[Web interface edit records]
=== Begin Enclosure ===

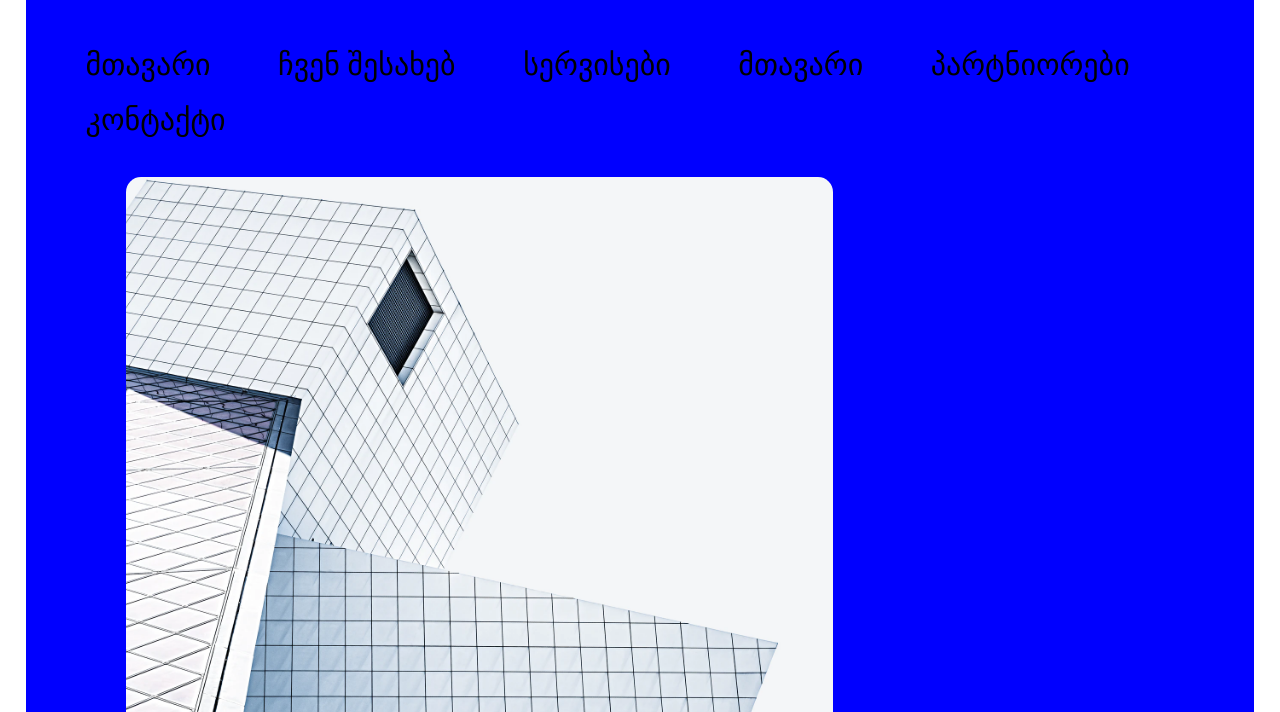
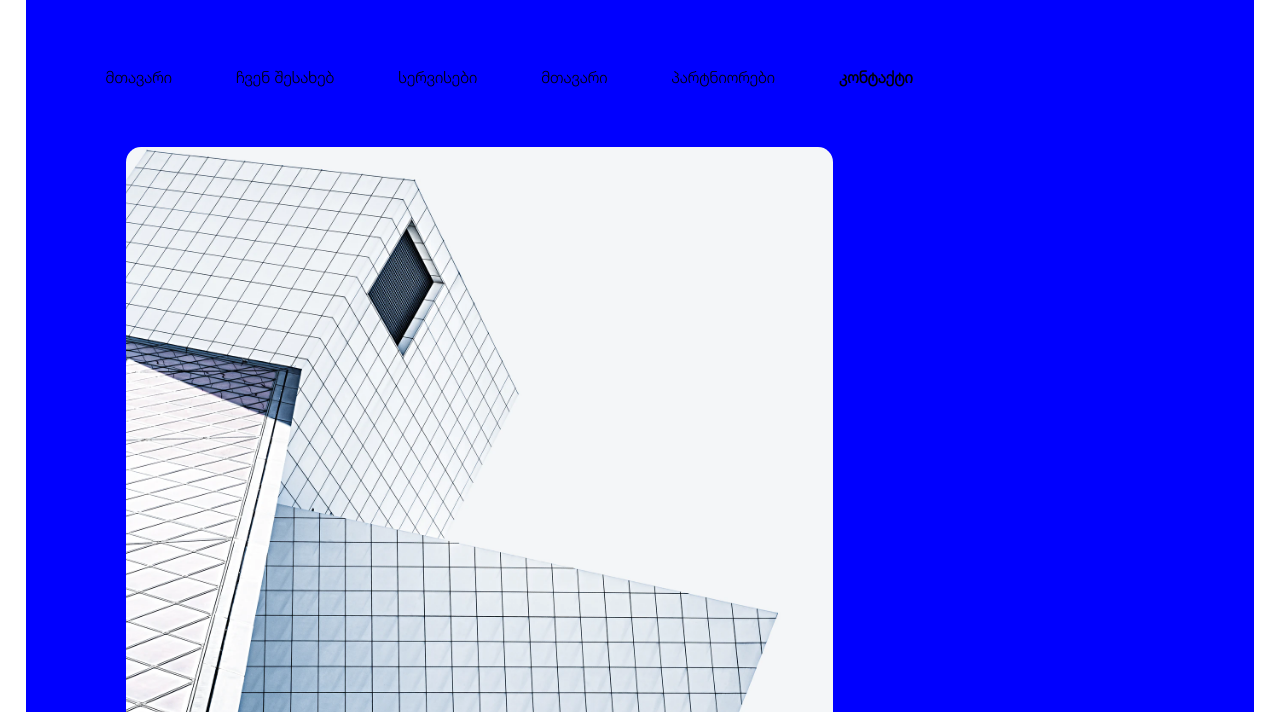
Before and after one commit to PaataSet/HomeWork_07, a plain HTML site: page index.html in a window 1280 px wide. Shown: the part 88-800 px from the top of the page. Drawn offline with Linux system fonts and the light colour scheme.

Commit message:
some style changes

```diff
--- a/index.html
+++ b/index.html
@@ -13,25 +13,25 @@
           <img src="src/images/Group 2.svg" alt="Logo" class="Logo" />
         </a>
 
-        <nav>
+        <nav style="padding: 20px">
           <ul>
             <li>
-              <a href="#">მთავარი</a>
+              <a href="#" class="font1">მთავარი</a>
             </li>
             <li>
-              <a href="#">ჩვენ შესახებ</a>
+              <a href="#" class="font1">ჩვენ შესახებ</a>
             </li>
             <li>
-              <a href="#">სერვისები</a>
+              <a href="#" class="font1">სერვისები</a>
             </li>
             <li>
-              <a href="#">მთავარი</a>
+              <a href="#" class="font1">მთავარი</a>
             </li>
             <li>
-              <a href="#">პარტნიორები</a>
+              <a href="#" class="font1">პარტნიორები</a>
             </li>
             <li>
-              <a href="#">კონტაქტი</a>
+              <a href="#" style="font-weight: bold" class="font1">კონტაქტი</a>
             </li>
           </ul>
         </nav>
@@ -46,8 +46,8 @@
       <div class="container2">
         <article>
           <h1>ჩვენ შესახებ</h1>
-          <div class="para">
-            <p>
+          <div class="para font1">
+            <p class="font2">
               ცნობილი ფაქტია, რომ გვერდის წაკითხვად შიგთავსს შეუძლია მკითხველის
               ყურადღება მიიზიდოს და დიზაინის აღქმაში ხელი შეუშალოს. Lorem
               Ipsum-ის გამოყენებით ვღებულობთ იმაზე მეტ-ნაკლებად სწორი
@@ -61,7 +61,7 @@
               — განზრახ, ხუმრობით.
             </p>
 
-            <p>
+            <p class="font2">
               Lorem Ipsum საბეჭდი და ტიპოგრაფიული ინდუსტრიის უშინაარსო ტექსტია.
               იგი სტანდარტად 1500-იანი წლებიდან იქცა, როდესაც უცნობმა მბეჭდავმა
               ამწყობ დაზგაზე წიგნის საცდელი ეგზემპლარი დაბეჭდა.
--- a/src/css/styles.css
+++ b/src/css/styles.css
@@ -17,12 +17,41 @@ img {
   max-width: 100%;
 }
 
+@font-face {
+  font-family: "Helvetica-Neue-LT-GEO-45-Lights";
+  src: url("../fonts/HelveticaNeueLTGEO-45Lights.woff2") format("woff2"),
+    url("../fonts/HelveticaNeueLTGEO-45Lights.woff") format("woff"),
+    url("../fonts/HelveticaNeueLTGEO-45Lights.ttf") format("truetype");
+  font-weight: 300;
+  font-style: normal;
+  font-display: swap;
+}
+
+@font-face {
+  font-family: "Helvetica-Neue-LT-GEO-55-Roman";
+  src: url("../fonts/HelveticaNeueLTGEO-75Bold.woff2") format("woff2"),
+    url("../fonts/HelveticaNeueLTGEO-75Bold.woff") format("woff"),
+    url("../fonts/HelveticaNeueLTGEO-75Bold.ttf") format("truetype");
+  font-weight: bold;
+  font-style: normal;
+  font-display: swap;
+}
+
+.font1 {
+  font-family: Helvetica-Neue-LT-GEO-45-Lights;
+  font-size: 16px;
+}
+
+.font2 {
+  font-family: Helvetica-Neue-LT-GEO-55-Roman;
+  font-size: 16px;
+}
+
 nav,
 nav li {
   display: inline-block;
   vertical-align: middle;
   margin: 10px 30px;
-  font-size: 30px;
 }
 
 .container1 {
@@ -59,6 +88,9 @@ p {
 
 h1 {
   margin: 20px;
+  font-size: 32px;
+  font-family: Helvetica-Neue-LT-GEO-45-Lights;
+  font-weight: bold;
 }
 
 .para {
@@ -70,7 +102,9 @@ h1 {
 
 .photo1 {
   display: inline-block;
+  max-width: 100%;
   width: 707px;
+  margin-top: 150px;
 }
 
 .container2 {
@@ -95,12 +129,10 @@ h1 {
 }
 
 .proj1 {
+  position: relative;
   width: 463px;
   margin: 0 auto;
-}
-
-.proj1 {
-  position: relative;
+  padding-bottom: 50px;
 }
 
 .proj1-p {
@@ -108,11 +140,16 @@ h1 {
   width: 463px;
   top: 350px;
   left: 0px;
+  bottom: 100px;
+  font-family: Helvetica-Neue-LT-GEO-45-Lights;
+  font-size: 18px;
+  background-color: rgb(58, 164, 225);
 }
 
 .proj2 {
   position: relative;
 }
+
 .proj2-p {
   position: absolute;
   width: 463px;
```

=== End Enclosure ===
=== Begin Enclosure ===

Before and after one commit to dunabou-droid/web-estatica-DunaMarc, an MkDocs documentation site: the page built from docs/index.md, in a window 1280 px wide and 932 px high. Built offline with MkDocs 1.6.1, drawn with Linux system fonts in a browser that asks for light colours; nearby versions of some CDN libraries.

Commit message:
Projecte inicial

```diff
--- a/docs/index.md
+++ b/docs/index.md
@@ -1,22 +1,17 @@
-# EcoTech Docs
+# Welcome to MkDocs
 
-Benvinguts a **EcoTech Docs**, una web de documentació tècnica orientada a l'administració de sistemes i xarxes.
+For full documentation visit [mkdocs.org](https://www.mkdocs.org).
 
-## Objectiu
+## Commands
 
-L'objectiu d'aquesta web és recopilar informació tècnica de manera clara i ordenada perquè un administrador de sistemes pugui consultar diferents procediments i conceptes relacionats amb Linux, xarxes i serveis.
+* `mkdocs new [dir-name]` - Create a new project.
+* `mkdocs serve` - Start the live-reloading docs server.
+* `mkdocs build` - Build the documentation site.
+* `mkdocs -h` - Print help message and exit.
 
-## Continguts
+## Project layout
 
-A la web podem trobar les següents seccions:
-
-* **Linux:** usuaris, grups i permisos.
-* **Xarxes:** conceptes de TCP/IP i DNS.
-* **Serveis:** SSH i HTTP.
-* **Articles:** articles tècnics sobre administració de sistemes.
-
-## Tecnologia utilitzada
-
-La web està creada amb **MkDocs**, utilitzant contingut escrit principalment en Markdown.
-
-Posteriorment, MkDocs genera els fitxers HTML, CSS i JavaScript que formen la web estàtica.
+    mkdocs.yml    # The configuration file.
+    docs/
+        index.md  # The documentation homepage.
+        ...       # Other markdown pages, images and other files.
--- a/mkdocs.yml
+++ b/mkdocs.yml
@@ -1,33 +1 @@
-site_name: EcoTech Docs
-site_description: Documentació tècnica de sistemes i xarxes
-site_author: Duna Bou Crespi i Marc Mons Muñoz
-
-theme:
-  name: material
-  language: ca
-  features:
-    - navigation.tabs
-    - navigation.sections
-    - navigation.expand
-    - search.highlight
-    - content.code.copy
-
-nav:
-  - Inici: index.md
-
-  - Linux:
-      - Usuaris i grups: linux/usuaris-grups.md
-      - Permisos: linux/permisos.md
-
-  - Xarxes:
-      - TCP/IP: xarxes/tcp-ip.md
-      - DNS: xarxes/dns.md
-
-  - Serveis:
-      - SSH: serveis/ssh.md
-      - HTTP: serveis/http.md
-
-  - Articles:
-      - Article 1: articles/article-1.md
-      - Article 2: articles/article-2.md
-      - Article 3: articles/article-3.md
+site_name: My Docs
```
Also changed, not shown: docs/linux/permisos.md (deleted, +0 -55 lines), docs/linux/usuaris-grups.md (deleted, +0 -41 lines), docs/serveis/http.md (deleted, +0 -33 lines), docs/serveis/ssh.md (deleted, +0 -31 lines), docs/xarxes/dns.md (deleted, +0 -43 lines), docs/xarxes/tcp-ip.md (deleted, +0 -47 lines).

=== End Enclosure ===
=== Begin Enclosure ===

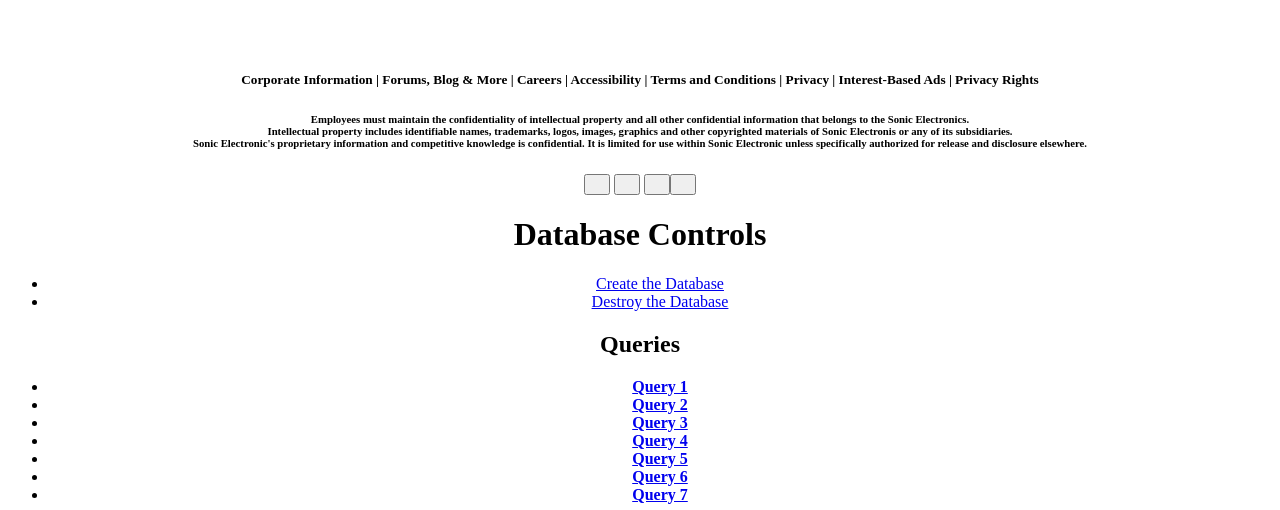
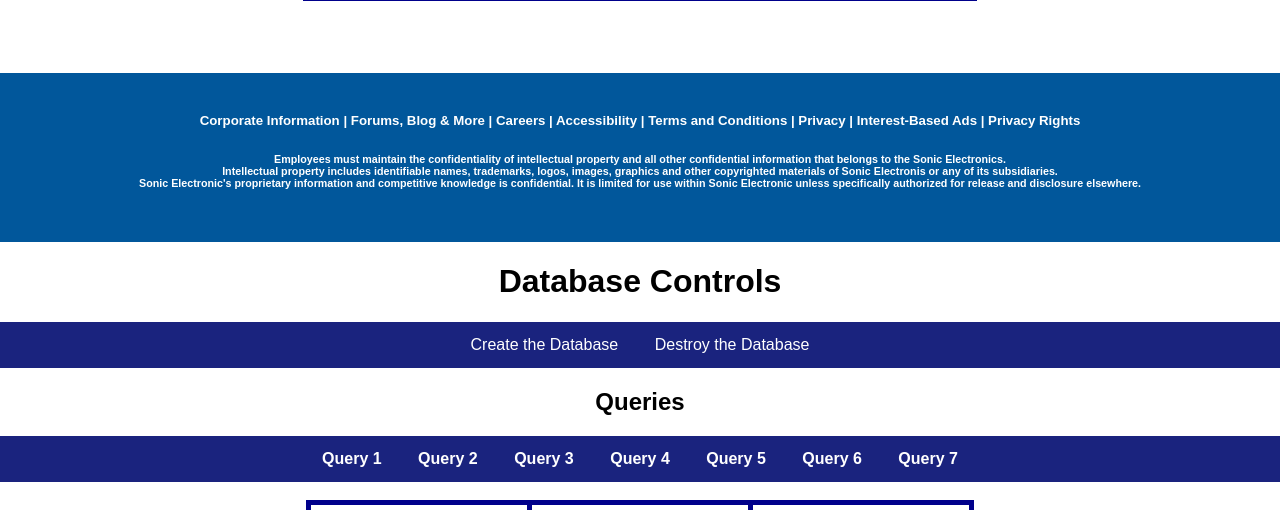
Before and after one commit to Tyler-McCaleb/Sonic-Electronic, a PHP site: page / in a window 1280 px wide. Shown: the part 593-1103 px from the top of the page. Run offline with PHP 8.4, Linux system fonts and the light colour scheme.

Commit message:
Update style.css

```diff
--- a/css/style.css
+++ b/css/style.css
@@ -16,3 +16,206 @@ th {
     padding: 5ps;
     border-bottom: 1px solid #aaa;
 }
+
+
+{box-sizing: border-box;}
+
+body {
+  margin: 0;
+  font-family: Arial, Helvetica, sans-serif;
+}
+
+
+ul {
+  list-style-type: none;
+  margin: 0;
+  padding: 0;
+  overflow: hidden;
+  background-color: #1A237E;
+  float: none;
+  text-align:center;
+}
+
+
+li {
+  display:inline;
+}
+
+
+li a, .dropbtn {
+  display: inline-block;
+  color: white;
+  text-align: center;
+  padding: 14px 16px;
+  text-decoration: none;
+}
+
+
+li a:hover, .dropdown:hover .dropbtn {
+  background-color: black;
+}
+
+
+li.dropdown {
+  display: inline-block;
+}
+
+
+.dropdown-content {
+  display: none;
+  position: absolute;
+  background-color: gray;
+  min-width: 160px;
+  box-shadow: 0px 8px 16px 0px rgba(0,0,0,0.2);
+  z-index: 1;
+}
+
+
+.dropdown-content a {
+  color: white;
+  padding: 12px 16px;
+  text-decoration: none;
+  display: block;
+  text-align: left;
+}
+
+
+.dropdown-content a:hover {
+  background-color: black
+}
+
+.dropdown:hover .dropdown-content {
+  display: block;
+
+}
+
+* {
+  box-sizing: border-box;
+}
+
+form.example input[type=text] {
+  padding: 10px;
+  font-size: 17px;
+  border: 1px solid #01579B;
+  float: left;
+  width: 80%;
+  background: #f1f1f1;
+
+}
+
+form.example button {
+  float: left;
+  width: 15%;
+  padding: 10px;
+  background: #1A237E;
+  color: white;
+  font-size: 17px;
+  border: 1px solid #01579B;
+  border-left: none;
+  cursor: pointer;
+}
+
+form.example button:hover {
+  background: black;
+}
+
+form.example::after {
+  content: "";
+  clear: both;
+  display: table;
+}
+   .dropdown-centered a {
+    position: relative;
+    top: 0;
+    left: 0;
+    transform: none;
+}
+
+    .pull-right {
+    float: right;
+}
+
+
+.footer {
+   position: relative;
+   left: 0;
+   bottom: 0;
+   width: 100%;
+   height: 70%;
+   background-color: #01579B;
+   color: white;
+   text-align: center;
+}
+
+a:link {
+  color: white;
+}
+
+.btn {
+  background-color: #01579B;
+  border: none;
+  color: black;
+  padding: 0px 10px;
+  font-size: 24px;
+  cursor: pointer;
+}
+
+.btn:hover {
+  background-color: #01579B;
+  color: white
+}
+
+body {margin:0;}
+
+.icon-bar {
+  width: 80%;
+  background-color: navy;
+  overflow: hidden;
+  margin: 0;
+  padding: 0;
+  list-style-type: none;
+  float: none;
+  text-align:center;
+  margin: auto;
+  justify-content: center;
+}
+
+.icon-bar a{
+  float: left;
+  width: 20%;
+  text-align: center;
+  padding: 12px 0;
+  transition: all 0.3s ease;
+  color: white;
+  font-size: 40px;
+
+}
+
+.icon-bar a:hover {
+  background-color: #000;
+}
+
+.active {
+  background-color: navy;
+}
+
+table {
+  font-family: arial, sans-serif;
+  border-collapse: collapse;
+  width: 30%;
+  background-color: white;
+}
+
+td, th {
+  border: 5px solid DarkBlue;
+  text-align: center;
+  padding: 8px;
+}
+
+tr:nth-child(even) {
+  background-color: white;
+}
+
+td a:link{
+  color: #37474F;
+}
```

=== End Enclosure ===

Across the entries above, work out how many lines include the string "left", and report only that figure.

8